### [Work request]
Only the text belongs in the copy: retype each record exactly as it appears.

Data excerpts:
◆ ◆ ◆

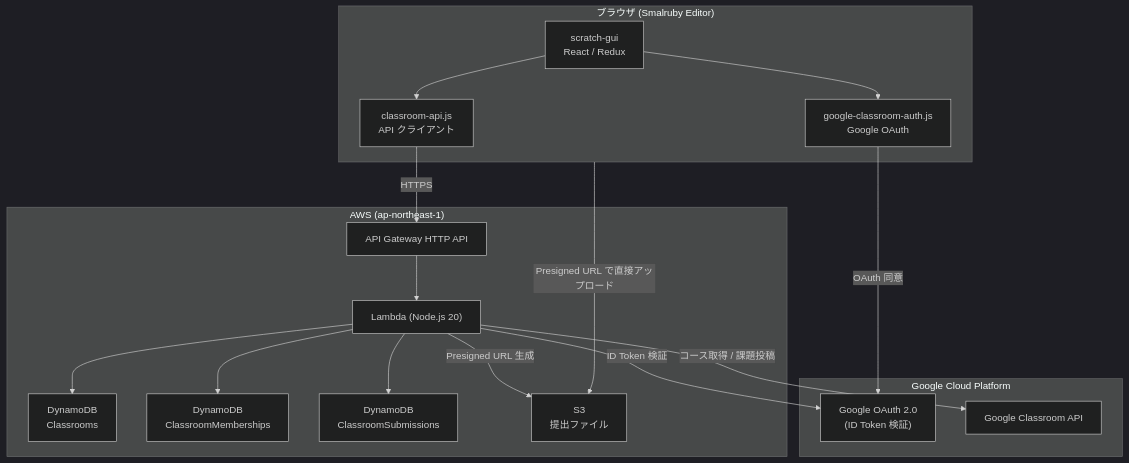
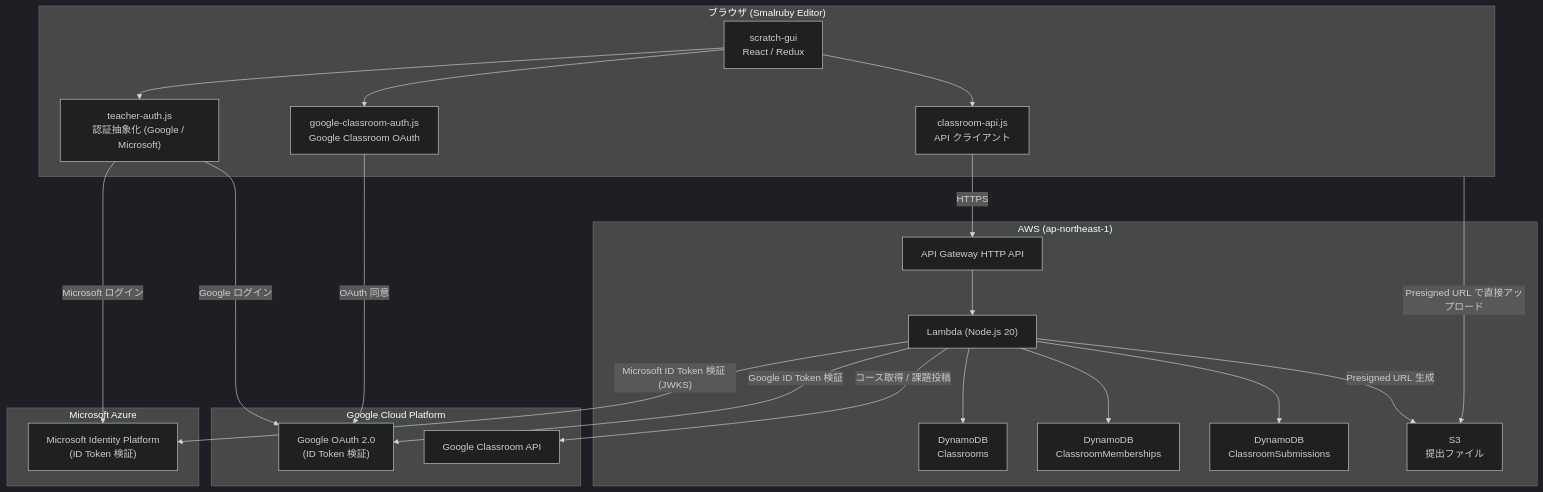
Before and after one commit to smalruby/smalruby3-editor: the first of 5 diagrams in docs/classroom/architecture.md, drawn with Mermaid (dark theme). The commit also changed other lines of this file and 7 other files, not shown here.

First line of the commit message:
docs: update classroom docs for module split and Microsoft auth

````diff
--- a/docs/classroom/architecture.md
+++ b/docs/classroom/architecture.md
@@ -5,35 +5,44 @@
 ```mermaid
 graph TB
     subgraph Browser["ブラウザ (Smalruby Editor)"]
         GUI["scratch-gui<br/>React / Redux"]
         API_CLIENT["classroom-api.js<br/>API クライアント"]
-        GC_AUTH["google-classroom-auth.js<br/>Google OAuth"]
+        TEACHER_AUTH["teacher-auth.js<br/>認証抽象化 (Google / Microsoft)"]
+        GC_AUTH["google-classroom-auth.js<br/>Google Classroom OAuth"]
     end
 
     subgraph AWS["AWS (ap-northeast-1)"]
         APIGW["API Gateway HTTP API"]
         LAMBDA["Lambda (Node.js 20)"]
         DDB_C["DynamoDB<br/>Classrooms"]
         DDB_M["DynamoDB<br/>ClassroomMemberships"]
         DDB_S["DynamoDB<br/>ClassroomSubmissions"]
         S3["S3<br/>提出ファイル"]
     end
 
     subgraph GCP["Google Cloud Platform"]
         GAUTH["Google OAuth 2.0<br/>(ID Token 検証)"]
         GC_API["Google Classroom API"]
     end
 
+    subgraph Azure["Microsoft Azure"]
+        MSAUTH["Microsoft Identity Platform<br/>(ID Token 検証)"]
+    end
+
     GUI --> API_CLIENT
+    GUI --> TEACHER_AUTH
     GUI --> GC_AUTH
     API_CLIENT -->|"HTTPS"| APIGW
+    TEACHER_AUTH -->|"Google ログイン"| GAUTH
+    TEACHER_AUTH -->|"Microsoft ログイン"| MSAUTH
     GC_AUTH -->|"OAuth 同意"| GAUTH
     APIGW --> LAMBDA
     LAMBDA --> DDB_C
     LAMBDA --> DDB_M
     LAMBDA --> DDB_S
     LAMBDA -->|"Presigned URL 生成"| S3
-    LAMBDA -->|"ID Token 検証"| GAUTH
+    LAMBDA -->|"Google ID Token 検証"| GAUTH
+    LAMBDA -->|"Microsoft ID Token 検証 (JWKS)"| MSAUTH
     LAMBDA -->|"コース取得 / 課題投稿"| GC_API
     Browser -->|"Presigned URL で直接アップロード"| S3
 ```
````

◆ ◆ ◆

### [Solution for this task]
Before and after one commit to smalruby/smalruby3-editor: the first of 5 diagrams in docs/classroom/architecture.md, drawn with Mermaid (dark theme). The commit also changed other lines of this file and 7 other files, not shown here.

First line of the commit message:
docs: update classroom docs for module split and Microsoft auth

````diff
--- a/docs/classroom/architecture.md
+++ b/docs/classroom/architecture.md
@@ -5,35 +5,44 @@
 ```mermaid
 graph TB
     subgraph Browser["ブラウザ (Smalruby Editor)"]
         GUI["scratch-gui<br/>React / Redux"]
         API_CLIENT["classroom-api.js<br/>API クライアント"]
-        GC_AUTH["google-classroom-auth.js<br/>Google OAuth"]
+        TEACHER_AUTH["teacher-auth.js<br/>認証抽象化 (Google / Microsoft)"]
+        GC_AUTH["google-classroom-auth.js<br/>Google Classroom OAuth"]
     end
 
     subgraph AWS["AWS (ap-northeast-1)"]
         APIGW["API Gateway HTTP API"]
         LAMBDA["Lambda (Node.js 20)"]
         DDB_C["DynamoDB<br/>Classrooms"]
         DDB_M["DynamoDB<br/>ClassroomMemberships"]
         DDB_S["DynamoDB<br/>ClassroomSubmissions"]
         S3["S3<br/>提出ファイル"]
     end
 
     subgraph GCP["Google Cloud Platform"]
         GAUTH["Google OAuth 2.0<br/>(ID Token 検証)"]
         GC_API["Google Classroom API"]
     end
 
+    subgraph Azure["Microsoft Azure"]
+        MSAUTH["Microsoft Identity Platform<br/>(ID Token 検証)"]
+    end
+
     GUI --> API_CLIENT
+    GUI --> TEACHER_AUTH
     GUI --> GC_AUTH
     API_CLIENT -->|"HTTPS"| APIGW
+    TEACHER_AUTH -->|"Google ログイン"| GAUTH
+    TEACHER_AUTH -->|"Microsoft ログイン"| MSAUTH
     GC_AUTH -->|"OAuth 同意"| GAUTH
     APIGW --> LAMBDA
     LAMBDA --> DDB_C
     LAMBDA --> DDB_M
     LAMBDA --> DDB_S
     LAMBDA -->|"Presigned URL 生成"| S3
-    LAMBDA -->|"ID Token 検証"| GAUTH
+    LAMBDA -->|"Google ID Token 検証"| GAUTH
+    LAMBDA -->|"Microsoft ID Token 検証 (JWKS)"| MSAUTH
     LAMBDA -->|"コース取得 / 課題投稿"| GC_API
     Browser -->|"Presigned URL で直接アップロード"| S3
 ```
````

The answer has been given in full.